So, if the P/E is 5 times, this can also be said as that the stock trades at a multiple of 5 times its earnings.
P/E or price to earnings is computed as though:
Market price of a stock divided by the company's earnings per share
Hence a stock that trades at 20 times earnings with a P/E ratio of 20 is the stock quoting at Rs. 40 per share and divided by its earnings per share of Rs. 2.
Now here is a simple interpretation of the same i.e. what does this simple statement mean that the stock trades at 20 times its earnings from an investor's point that for the investor share of the profit for each unit of the common stock held by him or her shall be equal to 1/20th of the stock's price. And this can also be obtained as an yield by simply calculating the inverse of the earnings multiple or price to earnings ratio and so herein it shall be 1/20 or 0.05 and then multiplying by 100 we get percentage yield of 5 percent.

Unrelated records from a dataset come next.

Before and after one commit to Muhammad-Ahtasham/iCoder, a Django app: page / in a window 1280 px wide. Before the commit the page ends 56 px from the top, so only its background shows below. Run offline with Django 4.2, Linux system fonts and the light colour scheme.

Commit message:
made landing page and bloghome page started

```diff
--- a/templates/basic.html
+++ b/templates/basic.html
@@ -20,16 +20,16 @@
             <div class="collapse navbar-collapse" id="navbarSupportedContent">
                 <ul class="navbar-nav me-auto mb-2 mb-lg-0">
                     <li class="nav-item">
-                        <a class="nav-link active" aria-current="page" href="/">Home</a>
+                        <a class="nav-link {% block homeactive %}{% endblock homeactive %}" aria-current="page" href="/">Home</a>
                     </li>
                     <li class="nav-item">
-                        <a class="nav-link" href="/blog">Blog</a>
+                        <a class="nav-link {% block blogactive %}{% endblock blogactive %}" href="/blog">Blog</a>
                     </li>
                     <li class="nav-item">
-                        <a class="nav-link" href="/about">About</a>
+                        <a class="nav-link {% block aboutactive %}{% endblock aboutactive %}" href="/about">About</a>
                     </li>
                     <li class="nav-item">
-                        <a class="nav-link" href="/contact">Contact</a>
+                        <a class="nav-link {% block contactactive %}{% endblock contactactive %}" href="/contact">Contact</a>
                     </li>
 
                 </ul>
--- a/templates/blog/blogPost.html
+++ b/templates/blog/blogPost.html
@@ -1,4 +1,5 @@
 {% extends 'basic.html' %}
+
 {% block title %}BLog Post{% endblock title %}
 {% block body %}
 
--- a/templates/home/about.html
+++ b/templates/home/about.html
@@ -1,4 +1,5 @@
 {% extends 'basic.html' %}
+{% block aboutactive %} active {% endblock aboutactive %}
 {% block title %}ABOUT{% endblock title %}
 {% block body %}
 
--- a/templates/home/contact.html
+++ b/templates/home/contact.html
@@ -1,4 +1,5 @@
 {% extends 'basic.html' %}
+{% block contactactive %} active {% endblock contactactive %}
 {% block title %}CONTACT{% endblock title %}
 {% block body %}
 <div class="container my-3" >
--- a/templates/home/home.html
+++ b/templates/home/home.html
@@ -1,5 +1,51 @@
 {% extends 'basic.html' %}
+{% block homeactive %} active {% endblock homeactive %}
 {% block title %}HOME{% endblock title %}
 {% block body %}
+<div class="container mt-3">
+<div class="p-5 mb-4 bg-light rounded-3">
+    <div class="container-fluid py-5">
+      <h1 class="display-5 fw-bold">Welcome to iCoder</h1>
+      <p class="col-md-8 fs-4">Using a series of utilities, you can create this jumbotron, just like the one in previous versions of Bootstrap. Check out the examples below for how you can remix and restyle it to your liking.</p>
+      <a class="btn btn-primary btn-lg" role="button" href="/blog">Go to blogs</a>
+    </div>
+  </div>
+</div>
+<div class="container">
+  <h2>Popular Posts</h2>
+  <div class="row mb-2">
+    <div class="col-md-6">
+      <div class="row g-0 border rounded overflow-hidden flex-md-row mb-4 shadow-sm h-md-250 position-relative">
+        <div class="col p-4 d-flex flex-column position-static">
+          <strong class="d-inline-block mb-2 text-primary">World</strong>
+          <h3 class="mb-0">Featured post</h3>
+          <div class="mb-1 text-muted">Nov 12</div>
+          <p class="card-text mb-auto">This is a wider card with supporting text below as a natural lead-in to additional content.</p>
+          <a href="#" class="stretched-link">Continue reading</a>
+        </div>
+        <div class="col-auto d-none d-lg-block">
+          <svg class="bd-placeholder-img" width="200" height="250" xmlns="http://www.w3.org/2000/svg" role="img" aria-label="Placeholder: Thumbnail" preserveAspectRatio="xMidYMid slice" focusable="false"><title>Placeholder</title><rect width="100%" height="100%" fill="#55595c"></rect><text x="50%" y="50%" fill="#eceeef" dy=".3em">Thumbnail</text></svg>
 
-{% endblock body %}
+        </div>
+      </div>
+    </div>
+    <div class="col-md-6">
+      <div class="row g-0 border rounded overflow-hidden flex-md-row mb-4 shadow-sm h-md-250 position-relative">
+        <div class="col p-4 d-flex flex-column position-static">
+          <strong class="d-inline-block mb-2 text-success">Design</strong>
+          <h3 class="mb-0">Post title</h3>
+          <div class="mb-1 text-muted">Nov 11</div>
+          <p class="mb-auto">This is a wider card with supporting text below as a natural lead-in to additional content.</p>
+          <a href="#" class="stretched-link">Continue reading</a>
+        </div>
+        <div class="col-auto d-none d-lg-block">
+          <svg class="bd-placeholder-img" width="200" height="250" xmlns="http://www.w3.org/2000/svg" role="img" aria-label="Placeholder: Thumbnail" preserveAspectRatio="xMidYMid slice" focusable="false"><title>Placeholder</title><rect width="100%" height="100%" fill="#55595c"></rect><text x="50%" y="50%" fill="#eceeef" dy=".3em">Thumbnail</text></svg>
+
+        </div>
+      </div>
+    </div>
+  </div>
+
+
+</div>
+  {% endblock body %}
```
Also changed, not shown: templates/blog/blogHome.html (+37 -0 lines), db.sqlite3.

Further if the P/E also known as price multiple stands high it is either highly valued or may be analyst or investors expect high growth from the stock over time. Also, more often the high P/E is associated with high growth prospects.

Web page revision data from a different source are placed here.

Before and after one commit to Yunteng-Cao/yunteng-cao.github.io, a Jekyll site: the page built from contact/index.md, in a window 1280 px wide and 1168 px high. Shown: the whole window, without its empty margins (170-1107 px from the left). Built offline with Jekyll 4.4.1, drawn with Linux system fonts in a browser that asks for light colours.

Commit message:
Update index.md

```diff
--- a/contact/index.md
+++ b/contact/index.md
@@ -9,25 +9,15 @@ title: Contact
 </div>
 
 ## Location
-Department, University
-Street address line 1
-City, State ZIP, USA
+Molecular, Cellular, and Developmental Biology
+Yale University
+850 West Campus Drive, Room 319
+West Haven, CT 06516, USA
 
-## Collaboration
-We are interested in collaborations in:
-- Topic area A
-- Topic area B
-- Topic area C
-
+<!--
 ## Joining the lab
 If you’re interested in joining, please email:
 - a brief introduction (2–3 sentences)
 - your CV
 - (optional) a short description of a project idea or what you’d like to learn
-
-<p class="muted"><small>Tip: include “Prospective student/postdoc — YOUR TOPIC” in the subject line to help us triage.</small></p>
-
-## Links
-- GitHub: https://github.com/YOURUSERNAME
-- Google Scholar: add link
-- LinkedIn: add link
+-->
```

There are also instances where the company has no P/E as in the case when there are no earnings.
So, this valuation parameter helps understand whether the stock is overvalued or undervalued and also can help understand how the stock compares within its industry or to the benchmark.